In the latest flare-up of tension between residents of Hong Kong and the Chinese government, an estimated 50,000 protestors have gathered in the city’s central business district to protest China’s proposed plan to vet candidates for Hong Kong’s 2017 Chief Executive elections.
Earlier in the year, Beijing announced in a white paper that all candidates for the upcoming elections of Hong Kong’s leader will be approved by a Communist Party nominating committee. This enraged democracy advocates in the Asian financial hub, and a staggering 160,000 people took to the streets in July to demand greater autonomy from Beijing.
With the ebb and flow of protests in the following months, Hong Kong’s most prominent business leaders, including Li Ka-shing, severely condemned the protests, warning that any disruption of the status quo in Hong Kong could stifle tourism and threaten the city’s status as a stable international financial center. The current rush of students and activists on Hong Kong’s financial district is the largest since the July pro-democracy marches, and in addition to clogging public transport, the protests risk easy escalation — police have already arrested over 60 people in the past two days, and have had to use pepper spray to subdue certain protestors.
Beijing so far has sent only thinly masked messages to the residents of Hong Kong stating that the city’s government derives power not from its own pseudo-constitution, but from China’s Communist Party. These same messages purport that China “unwaveringly supports Hong Kong’s democratic development.”
Hong Kong will continue to operate under the “One Country, Two Systems” method of government until 2047, at which point the city will fall under the rule of the Communist Party. What happens between now and then — the elections, Hong Kong’s and China’s own relation reforms, and China’s policy adjustments towards capitalism and governmental transparency — will indicate what kind of transition Hong Kong will experience.
While the complete unification of Hong Kong and mainland China remains far off on the horizon, the upcoming elections, and more pressingly, the official reaction to growing civil unrest, will be a closely watched signal of whether the “world’s freest economy” will eventually be swallowed up into the politically and economically opaque mainland, or whether Beijing’s ongoing political and economic reforms will make for a smooth assimilation.

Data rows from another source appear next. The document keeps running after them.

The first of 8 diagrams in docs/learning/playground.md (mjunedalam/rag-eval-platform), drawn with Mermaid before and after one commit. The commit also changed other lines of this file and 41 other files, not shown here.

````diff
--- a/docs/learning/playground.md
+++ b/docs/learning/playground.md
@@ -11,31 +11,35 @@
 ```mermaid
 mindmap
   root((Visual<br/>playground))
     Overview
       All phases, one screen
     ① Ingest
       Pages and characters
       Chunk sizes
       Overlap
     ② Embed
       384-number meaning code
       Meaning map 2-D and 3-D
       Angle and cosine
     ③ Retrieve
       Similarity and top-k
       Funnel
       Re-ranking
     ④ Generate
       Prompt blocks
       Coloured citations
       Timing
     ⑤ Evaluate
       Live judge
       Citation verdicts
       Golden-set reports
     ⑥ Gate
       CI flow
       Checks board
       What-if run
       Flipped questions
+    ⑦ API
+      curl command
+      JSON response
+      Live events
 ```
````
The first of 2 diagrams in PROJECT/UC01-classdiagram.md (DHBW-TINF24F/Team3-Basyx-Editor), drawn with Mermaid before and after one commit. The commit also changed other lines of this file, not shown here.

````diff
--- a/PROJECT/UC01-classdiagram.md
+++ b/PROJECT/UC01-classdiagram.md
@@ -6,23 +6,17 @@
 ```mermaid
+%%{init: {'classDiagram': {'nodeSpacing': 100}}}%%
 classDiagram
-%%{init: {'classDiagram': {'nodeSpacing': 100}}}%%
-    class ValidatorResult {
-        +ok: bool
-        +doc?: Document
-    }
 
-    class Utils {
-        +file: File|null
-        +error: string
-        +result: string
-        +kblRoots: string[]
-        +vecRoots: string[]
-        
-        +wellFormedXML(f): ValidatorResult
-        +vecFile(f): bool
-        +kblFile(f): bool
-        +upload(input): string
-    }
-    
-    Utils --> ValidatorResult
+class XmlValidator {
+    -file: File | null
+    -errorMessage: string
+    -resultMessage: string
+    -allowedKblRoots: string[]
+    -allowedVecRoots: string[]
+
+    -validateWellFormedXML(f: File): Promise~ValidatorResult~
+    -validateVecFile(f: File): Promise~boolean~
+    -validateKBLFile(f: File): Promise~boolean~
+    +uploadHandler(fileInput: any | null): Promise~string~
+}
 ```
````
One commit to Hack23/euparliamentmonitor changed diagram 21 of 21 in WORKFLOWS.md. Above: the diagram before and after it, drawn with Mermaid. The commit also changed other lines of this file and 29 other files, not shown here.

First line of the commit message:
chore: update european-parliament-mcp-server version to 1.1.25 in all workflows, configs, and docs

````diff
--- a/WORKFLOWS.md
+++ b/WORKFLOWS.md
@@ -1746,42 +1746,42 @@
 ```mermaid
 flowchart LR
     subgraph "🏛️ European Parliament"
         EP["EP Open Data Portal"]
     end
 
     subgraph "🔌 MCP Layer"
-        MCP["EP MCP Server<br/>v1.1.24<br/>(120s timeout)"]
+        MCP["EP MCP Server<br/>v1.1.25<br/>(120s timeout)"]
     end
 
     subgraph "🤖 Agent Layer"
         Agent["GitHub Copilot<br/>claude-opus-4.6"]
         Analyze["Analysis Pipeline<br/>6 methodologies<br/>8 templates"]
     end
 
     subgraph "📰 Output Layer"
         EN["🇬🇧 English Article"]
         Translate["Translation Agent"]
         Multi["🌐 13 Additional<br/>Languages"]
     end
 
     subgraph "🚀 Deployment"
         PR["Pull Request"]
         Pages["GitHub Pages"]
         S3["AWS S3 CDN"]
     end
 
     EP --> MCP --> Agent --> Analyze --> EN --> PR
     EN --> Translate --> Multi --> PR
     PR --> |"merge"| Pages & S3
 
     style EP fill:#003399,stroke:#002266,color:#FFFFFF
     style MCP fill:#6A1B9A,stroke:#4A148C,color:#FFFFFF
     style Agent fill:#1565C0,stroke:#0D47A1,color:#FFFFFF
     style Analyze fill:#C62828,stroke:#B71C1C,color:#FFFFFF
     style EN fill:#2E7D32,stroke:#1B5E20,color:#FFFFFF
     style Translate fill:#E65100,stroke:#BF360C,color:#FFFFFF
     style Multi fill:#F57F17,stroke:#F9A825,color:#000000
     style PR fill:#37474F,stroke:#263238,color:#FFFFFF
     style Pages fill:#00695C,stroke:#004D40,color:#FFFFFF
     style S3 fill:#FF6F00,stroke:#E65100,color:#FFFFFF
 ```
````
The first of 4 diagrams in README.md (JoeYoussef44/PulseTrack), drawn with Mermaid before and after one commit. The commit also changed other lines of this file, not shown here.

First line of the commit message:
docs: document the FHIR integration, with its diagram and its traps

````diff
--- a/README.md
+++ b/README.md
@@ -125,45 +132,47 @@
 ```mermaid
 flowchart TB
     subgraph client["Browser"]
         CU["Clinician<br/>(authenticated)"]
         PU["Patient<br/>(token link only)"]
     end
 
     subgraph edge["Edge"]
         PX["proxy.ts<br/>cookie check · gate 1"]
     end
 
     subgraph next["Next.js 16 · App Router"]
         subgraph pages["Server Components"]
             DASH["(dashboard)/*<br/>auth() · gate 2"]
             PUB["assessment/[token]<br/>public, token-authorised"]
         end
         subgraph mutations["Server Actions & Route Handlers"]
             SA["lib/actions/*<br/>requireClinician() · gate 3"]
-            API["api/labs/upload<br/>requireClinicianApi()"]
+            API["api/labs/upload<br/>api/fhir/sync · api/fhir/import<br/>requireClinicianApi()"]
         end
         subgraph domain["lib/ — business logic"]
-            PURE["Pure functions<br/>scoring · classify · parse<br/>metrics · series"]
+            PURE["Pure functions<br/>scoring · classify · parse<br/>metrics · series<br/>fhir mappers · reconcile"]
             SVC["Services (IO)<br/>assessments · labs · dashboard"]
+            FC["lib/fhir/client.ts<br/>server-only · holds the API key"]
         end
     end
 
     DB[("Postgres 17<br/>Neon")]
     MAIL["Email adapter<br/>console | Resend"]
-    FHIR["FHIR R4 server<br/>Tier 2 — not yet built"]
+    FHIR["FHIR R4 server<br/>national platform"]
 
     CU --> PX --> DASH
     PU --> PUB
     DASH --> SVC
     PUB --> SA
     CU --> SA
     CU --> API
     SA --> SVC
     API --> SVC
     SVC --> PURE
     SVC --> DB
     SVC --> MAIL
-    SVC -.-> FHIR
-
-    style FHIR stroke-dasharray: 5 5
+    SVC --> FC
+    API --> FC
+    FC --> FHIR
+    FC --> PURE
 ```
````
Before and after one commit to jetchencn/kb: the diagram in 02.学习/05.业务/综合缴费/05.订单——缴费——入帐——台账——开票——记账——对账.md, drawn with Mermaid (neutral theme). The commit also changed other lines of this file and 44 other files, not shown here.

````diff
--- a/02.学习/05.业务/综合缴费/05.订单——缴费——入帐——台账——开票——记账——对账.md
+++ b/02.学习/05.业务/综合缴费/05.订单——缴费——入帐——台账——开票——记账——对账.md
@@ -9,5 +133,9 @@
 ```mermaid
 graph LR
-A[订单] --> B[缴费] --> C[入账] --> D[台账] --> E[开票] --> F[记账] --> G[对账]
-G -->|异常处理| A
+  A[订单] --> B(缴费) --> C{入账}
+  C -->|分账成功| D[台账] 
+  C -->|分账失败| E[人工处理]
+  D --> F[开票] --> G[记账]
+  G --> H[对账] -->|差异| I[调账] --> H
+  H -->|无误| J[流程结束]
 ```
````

While tensions are high at the moment, China's ongoing economic liberalization efforts and anti-corruption campaign both point to Hong Kong remaining a success story in the long-term despite these political spats, though quelling protestors and keeping confidence high in Hong Kong in the meantime should be Beijing's top priority.